# TASK GOAL:
Retype the material, please. Every line must match.

# DATA SUPPLIED:
-*-*-

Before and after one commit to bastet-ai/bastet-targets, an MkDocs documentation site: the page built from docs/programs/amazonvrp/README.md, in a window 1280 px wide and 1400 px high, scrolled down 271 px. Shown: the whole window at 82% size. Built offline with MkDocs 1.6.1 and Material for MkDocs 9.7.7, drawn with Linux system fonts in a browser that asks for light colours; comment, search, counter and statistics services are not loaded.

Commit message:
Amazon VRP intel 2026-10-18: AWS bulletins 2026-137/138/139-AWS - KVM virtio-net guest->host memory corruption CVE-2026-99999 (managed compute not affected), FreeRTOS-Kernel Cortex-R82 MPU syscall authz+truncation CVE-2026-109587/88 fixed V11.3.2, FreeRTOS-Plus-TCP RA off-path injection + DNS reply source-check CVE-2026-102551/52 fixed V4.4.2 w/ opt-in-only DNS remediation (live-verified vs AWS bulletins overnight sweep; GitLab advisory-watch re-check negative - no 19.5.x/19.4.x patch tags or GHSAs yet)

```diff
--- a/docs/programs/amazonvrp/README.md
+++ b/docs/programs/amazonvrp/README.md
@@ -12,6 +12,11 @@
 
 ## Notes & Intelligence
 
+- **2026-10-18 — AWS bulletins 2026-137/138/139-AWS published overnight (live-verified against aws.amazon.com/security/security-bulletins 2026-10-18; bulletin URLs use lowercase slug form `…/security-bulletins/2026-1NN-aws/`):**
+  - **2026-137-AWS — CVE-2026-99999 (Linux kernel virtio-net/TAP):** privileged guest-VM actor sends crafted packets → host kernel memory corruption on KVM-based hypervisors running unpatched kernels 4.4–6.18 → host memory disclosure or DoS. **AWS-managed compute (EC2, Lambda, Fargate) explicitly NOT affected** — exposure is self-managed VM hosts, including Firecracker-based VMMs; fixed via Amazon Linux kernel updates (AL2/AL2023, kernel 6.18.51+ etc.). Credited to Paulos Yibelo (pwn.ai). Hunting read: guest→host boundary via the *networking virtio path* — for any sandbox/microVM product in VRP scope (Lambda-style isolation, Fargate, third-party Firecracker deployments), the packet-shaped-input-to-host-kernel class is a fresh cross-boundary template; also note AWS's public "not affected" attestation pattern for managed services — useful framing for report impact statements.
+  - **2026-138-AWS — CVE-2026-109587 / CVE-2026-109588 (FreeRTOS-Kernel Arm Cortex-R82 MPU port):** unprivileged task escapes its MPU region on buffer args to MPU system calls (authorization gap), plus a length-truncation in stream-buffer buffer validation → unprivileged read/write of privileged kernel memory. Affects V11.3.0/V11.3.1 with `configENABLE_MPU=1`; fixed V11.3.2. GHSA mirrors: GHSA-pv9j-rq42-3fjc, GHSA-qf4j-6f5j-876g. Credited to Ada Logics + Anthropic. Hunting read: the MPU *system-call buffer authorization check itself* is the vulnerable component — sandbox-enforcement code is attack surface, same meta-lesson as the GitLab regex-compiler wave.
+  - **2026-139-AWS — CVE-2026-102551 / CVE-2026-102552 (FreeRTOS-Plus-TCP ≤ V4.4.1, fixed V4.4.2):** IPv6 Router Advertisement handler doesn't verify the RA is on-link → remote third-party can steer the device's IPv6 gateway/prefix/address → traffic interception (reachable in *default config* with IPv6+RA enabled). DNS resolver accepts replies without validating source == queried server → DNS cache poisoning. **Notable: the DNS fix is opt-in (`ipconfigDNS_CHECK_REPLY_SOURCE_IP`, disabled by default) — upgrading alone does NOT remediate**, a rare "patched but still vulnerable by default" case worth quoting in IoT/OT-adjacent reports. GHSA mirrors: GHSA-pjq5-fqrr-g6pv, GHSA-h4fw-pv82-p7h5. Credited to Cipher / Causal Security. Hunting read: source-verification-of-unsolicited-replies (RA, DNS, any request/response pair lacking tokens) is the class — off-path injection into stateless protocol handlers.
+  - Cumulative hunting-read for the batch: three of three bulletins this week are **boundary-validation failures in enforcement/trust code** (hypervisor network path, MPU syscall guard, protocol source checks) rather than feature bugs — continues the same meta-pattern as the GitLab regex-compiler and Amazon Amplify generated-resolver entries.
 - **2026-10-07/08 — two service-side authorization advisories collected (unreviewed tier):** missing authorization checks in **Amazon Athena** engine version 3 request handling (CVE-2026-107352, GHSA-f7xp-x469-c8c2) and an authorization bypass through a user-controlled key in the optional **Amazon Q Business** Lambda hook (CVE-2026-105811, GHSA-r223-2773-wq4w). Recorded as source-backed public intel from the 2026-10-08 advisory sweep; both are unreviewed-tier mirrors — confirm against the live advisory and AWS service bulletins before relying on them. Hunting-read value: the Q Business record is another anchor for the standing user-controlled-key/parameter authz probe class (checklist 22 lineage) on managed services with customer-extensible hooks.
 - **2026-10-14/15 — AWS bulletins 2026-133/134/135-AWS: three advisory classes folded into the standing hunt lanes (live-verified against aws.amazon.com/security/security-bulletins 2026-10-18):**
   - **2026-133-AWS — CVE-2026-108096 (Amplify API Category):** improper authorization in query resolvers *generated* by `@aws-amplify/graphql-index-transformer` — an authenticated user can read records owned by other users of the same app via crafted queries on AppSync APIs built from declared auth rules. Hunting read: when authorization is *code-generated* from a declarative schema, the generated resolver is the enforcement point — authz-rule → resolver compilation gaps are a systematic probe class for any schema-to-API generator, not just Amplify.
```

-*-*-

# PROBLEM SOLUTION:
Before and after one commit to bastet-ai/bastet-targets, an MkDocs documentation site: the page built from docs/programs/amazonvrp/README.md, in a window 1280 px wide and 1400 px high, scrolled down 271 px. Shown: the whole window at 82% size. Built offline with MkDocs 1.6.1 and Material for MkDocs 9.7.7, drawn with Linux system fonts in a browser that asks for light colours; comment, search, counter and statistics services are not loaded.

Commit message:
Amazon VRP intel 2026-10-18: AWS bulletins 2026-137/138/139-AWS - KVM virtio-net guest->host memory corruption CVE-2026-99999 (managed compute not affected), FreeRTOS-Kernel Cortex-R82 MPU syscall authz+truncation CVE-2026-109587/88 fixed V11.3.2, FreeRTOS-Plus-TCP RA off-path injection + DNS reply source-check CVE-2026-102551/52 fixed V4.4.2 w/ opt-in-only DNS remediation (live-verified vs AWS bulletins overnight sweep; GitLab advisory-watch re-check negative - no 19.5.x/19.4.x patch tags or GHSAs yet)

```diff
--- a/docs/programs/amazonvrp/README.md
+++ b/docs/programs/amazonvrp/README.md
@@ -12,6 +12,11 @@
 
 ## Notes & Intelligence
 
+- **2026-10-18 — AWS bulletins 2026-137/138/139-AWS published overnight (live-verified against aws.amazon.com/security/security-bulletins 2026-10-18; bulletin URLs use lowercase slug form `…/security-bulletins/2026-1NN-aws/`):**
+  - **2026-137-AWS — CVE-2026-99999 (Linux kernel virtio-net/TAP):** privileged guest-VM actor sends crafted packets → host kernel memory corruption on KVM-based hypervisors running unpatched kernels 4.4–6.18 → host memory disclosure or DoS. **AWS-managed compute (EC2, Lambda, Fargate) explicitly NOT affected** — exposure is self-managed VM hosts, including Firecracker-based VMMs; fixed via Amazon Linux kernel updates (AL2/AL2023, kernel 6.18.51+ etc.). Credited to Paulos Yibelo (pwn.ai). Hunting read: guest→host boundary via the *networking virtio path* — for any sandbox/microVM product in VRP scope (Lambda-style isolation, Fargate, third-party Firecracker deployments), the packet-shaped-input-to-host-kernel class is a fresh cross-boundary template; also note AWS's public "not affected" attestation pattern for managed services — useful framing for report impact statements.
+  - **2026-138-AWS — CVE-2026-109587 / CVE-2026-109588 (FreeRTOS-Kernel Arm Cortex-R82 MPU port):** unprivileged task escapes its MPU region on buffer args to MPU system calls (authorization gap), plus a length-truncation in stream-buffer buffer validation → unprivileged read/write of privileged kernel memory. Affects V11.3.0/V11.3.1 with `configENABLE_MPU=1`; fixed V11.3.2. GHSA mirrors: GHSA-pv9j-rq42-3fjc, GHSA-qf4j-6f5j-876g. Credited to Ada Logics + Anthropic. Hunting read: the MPU *system-call buffer authorization check itself* is the vulnerable component — sandbox-enforcement code is attack surface, same meta-lesson as the GitLab regex-compiler wave.
+  - **2026-139-AWS — CVE-2026-102551 / CVE-2026-102552 (FreeRTOS-Plus-TCP ≤ V4.4.1, fixed V4.4.2):** IPv6 Router Advertisement handler doesn't verify the RA is on-link → remote third-party can steer the device's IPv6 gateway/prefix/address → traffic interception (reachable in *default config* with IPv6+RA enabled). DNS resolver accepts replies without validating source == queried server → DNS cache poisoning. **Notable: the DNS fix is opt-in (`ipconfigDNS_CHECK_REPLY_SOURCE_IP`, disabled by default) — upgrading alone does NOT remediate**, a rare "patched but still vulnerable by default" case worth quoting in IoT/OT-adjacent reports. GHSA mirrors: GHSA-pjq5-fqrr-g6pv, GHSA-h4fw-pv82-p7h5. Credited to Cipher / Causal Security. Hunting read: source-verification-of-unsolicited-replies (RA, DNS, any request/response pair lacking tokens) is the class — off-path injection into stateless protocol handlers.
+  - Cumulative hunting-read for the batch: three of three bulletins this week are **boundary-validation failures in enforcement/trust code** (hypervisor network path, MPU syscall guard, protocol source checks) rather than feature bugs — continues the same meta-pattern as the GitLab regex-compiler and Amazon Amplify generated-resolver entries.
 - **2026-10-07/08 — two service-side authorization advisories collected (unreviewed tier):** missing authorization checks in **Amazon Athena** engine version 3 request handling (CVE-2026-107352, GHSA-f7xp-x469-c8c2) and an authorization bypass through a user-controlled key in the optional **Amazon Q Business** Lambda hook (CVE-2026-105811, GHSA-r223-2773-wq4w). Recorded as source-backed public intel from the 2026-10-08 advisory sweep; both are unreviewed-tier mirrors — confirm against the live advisory and AWS service bulletins before relying on them. Hunting-read value: the Q Business record is another anchor for the standing user-controlled-key/parameter authz probe class (checklist 22 lineage) on managed services with customer-extensible hooks.
 - **2026-10-14/15 — AWS bulletins 2026-133/134/135-AWS: three advisory classes folded into the standing hunt lanes (live-verified against aws.amazon.com/security/security-bulletins 2026-10-18):**
   - **2026-133-AWS — CVE-2026-108096 (Amplify API Category):** improper authorization in query resolvers *generated* by `@aws-amplify/graphql-index-transformer` — an authenticated user can read records owned by other users of the same app via crafted queries on AppSync APIs built from declared auth rules. Hunting read: when authorization is *code-generated* from a declarative schema, the generated resolver is the enforcement point — authz-rule → resolver compilation gaps are a systematic probe class for any schema-to-API generator, not just Amplify.
```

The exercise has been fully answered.